- Posted by Elaine Zecher
- On December 23, 2016
- 0 Comments
Welcome to Shabbat Awakenings!
Spoiler alert. Hanukkah may not be about the miracle of the oil lasting longer than anticipated. It may not even be about the brave Maccabees who defended their right to be Jewish. It may definitely not be about presents, especially 8 days worth of them.
Tomorrow night, as the sun sets, and we take out our Hanukkah menorah to light the first candle, taste some modern latke concoction lifted from the pages of the Times, and bite into a gourmet donut, what then will we be celebrating? What moment in our religious spiritual history will we be lifting up?
There is some history to tell here of the second century BCE. We turn to two books compiled around 120 BCE, which detail some of the events that occurred years before. The First and Second Book of the Maccabees, found in the Apocrypha, a collection of books not part of the Hebrew Bible, provide a perspective on the origins of Hanukkah. The Judeans, who lived before 168 BCE, brought their harvests to the Temple in Jerusalem as a sacred offering. But they could not get into the Temple since the outside ruling power of the Greco-Syrians had defiled it and prevented the Judeans from entering the sanctuary to observe their holiday. After a long fought battle, which lasted for two years, they managed to gain control. On the twenty-fifth day in the Hebrew month of Kislev, they purified the Temple and could finally celebrate the harvest festival of Sukkot.
“The Jews celebrated joyfully for eight days as on the feast of Booths [Sukkot], remembering how, a little while before, they had spent the feast of Booths living like wild animals in the caves on the mountains…By public edict and decree they prescribed that the whole Jewish nation should celebrate these days [in Kislev] every year.” (First Maccabees 10:6-8)
They called the holiday, Sukkot in Kislev. It then evolved into its own commemoration. These ancient Jews reclaimed their Judaism. They lost it and found it again and powerfully declared it holy. They took what they knew of Sukkot and refashioned it into the holiday of Hanukkah.
Perhaps, that is the greatest miracle we will celebrate starting tomorrow night. As we move from the light of Shabbat into the lights of Hanukkah, we can reclaim our traditions and create great celebration.
Shabbat Shalom and Chag Sameach!

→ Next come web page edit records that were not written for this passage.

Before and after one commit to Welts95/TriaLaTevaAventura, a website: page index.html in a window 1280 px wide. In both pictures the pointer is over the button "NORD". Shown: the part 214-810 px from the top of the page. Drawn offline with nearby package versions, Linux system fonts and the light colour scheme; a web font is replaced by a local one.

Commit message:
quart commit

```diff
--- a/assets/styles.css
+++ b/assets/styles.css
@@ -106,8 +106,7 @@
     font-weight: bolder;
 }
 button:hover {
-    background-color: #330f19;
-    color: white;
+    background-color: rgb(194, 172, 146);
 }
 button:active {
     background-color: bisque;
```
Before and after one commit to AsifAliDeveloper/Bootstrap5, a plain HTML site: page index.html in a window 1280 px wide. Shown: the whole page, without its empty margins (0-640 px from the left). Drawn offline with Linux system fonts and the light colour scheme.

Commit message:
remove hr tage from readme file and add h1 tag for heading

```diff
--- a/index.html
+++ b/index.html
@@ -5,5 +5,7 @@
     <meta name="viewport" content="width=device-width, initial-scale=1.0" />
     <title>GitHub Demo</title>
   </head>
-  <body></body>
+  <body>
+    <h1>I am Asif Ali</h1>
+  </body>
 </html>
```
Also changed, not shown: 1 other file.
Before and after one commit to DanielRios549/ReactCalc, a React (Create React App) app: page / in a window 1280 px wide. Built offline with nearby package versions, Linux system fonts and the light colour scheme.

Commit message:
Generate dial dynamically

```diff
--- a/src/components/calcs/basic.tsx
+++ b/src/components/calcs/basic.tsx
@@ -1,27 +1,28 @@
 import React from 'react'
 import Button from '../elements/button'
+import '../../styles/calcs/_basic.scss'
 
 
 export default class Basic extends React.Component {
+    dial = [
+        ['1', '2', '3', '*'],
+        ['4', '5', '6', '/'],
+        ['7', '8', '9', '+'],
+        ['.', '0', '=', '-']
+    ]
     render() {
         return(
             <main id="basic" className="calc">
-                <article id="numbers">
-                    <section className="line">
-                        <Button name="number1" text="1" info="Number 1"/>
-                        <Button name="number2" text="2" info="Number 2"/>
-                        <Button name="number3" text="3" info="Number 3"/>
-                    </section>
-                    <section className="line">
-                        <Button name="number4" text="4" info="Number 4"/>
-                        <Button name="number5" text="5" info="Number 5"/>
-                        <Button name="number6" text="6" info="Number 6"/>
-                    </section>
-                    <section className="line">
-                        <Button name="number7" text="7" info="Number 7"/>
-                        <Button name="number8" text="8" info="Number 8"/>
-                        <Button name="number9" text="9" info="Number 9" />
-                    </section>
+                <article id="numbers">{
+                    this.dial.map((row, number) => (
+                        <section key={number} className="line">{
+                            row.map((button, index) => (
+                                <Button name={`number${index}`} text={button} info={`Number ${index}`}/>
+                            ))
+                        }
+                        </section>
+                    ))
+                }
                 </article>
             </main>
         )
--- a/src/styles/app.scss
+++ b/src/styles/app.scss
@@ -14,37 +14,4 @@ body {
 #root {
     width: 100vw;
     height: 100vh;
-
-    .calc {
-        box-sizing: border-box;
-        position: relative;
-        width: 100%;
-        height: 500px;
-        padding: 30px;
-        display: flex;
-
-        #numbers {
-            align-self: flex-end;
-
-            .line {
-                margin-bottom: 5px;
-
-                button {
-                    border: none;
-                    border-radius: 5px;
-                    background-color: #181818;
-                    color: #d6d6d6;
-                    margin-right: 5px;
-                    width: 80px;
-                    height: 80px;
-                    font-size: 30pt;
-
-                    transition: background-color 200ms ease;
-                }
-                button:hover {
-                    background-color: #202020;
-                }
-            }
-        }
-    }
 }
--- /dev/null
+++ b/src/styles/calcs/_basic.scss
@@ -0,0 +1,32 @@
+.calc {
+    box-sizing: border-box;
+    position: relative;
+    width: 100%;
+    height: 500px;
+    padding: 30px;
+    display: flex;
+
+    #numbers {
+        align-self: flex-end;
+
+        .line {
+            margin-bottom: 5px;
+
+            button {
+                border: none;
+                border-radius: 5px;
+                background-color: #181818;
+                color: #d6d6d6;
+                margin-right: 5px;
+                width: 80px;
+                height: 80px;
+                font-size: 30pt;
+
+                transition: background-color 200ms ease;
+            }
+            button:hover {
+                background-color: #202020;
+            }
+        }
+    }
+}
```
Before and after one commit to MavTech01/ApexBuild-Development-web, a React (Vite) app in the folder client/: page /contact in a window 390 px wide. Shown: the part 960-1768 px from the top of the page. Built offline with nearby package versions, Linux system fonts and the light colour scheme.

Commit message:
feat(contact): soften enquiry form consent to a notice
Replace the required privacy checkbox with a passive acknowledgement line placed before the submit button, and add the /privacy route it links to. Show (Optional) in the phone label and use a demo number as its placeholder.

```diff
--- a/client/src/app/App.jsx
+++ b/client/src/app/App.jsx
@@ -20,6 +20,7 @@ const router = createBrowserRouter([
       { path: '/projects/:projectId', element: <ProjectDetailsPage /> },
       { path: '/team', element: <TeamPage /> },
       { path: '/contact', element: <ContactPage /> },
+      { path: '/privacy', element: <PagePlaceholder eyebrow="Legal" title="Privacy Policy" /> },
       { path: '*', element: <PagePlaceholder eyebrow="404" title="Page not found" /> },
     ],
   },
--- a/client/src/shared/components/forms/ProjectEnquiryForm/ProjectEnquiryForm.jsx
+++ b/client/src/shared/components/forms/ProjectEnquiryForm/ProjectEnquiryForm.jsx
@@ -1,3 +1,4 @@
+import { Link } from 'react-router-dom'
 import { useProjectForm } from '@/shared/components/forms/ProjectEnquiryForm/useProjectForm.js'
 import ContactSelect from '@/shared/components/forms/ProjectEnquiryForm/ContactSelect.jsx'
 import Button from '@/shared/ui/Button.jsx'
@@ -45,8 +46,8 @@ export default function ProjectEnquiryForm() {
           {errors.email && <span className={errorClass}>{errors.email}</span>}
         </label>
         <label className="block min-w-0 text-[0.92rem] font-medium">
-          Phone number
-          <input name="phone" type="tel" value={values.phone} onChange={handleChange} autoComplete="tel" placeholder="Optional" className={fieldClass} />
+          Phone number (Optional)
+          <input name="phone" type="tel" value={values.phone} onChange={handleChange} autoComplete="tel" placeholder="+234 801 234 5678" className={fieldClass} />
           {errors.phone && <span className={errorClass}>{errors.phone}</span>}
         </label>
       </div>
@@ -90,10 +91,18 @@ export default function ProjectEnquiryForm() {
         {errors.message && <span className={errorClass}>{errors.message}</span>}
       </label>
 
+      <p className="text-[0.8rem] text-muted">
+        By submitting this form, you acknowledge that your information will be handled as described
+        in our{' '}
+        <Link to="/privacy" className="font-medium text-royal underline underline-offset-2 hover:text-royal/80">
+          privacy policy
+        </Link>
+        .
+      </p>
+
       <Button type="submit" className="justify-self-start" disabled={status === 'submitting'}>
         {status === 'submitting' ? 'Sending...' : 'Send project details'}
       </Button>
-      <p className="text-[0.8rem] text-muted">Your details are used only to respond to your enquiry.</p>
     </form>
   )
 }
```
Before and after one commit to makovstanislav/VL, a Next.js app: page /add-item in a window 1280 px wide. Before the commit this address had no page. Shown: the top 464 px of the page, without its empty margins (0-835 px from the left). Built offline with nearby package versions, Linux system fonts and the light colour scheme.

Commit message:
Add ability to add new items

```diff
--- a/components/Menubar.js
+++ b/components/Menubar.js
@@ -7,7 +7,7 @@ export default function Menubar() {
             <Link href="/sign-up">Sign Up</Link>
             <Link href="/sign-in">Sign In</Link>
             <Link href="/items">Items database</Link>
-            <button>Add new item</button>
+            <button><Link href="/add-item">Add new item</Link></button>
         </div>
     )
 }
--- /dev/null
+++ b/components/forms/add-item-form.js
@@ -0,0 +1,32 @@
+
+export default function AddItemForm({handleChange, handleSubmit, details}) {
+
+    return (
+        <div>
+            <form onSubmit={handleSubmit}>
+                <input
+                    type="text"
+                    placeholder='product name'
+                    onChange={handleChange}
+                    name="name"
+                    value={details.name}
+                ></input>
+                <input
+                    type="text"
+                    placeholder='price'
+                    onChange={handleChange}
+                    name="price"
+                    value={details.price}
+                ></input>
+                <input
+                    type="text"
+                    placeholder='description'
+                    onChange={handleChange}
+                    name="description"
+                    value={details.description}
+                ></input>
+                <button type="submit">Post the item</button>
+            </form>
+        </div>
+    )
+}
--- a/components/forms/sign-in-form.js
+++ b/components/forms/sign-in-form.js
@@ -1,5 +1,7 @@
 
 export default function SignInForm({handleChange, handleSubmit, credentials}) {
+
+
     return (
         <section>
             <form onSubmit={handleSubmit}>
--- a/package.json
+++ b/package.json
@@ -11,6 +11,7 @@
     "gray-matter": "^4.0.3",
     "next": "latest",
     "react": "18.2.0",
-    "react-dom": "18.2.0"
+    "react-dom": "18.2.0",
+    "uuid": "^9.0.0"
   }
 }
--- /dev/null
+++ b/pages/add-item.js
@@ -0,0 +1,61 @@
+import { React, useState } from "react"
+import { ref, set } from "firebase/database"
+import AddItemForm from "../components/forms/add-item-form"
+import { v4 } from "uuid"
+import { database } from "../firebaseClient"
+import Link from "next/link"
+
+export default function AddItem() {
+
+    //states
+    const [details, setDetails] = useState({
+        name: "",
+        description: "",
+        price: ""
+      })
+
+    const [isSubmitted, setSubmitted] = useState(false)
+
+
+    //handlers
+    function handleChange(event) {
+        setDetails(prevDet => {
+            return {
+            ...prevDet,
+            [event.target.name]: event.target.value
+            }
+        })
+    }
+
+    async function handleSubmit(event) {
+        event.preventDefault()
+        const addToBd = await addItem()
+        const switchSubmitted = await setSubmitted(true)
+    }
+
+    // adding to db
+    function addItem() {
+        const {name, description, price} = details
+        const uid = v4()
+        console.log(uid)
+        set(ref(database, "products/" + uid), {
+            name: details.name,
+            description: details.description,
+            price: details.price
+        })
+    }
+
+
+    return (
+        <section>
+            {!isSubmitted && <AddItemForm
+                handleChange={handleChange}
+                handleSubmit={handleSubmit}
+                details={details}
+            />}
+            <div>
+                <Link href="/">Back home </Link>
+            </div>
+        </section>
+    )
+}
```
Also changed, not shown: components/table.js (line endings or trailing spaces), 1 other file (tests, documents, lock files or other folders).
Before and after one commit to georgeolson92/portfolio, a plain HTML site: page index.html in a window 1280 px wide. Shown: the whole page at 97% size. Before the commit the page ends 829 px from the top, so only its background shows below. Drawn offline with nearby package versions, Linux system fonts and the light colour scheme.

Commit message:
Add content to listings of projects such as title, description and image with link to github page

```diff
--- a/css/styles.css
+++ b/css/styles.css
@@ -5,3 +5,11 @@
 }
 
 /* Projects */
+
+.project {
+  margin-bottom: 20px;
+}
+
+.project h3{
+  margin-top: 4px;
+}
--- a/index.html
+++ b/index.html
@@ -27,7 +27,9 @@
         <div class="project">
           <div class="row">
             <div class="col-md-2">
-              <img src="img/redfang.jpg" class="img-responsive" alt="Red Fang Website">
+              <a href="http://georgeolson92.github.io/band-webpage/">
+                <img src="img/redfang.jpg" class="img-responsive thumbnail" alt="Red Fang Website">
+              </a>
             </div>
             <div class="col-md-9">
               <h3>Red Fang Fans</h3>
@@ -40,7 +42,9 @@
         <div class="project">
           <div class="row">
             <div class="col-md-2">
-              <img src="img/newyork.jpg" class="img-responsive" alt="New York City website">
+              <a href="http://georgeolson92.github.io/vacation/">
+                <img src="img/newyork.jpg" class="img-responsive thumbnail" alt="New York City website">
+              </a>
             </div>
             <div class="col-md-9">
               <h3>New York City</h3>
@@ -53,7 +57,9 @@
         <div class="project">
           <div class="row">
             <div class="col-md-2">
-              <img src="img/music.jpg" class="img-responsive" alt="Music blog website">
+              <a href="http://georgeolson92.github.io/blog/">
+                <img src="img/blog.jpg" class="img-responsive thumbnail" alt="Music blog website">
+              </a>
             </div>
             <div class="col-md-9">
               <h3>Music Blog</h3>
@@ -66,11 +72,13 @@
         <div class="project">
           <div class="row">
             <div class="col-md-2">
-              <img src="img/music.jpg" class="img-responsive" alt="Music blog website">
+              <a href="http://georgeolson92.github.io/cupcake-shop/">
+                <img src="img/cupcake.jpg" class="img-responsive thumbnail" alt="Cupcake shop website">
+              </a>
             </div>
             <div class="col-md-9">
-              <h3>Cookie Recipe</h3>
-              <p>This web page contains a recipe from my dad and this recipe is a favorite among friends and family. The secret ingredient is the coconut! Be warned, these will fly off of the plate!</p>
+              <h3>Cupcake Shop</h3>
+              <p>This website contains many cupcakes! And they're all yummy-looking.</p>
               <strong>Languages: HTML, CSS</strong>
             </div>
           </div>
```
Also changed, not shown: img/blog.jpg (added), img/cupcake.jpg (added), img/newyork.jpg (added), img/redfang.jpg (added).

Qabbalat Shabbat starts at 6 p.m. We will enjoy some latkes and sufganiyot (donuts) at the Oneg to prepare for Hanukkah! Check out Torah study on Shabbat morning for a great opportunity to study together. A short service begins at 9 a.m.
Connect with me here. I welcome your thoughts and reflections.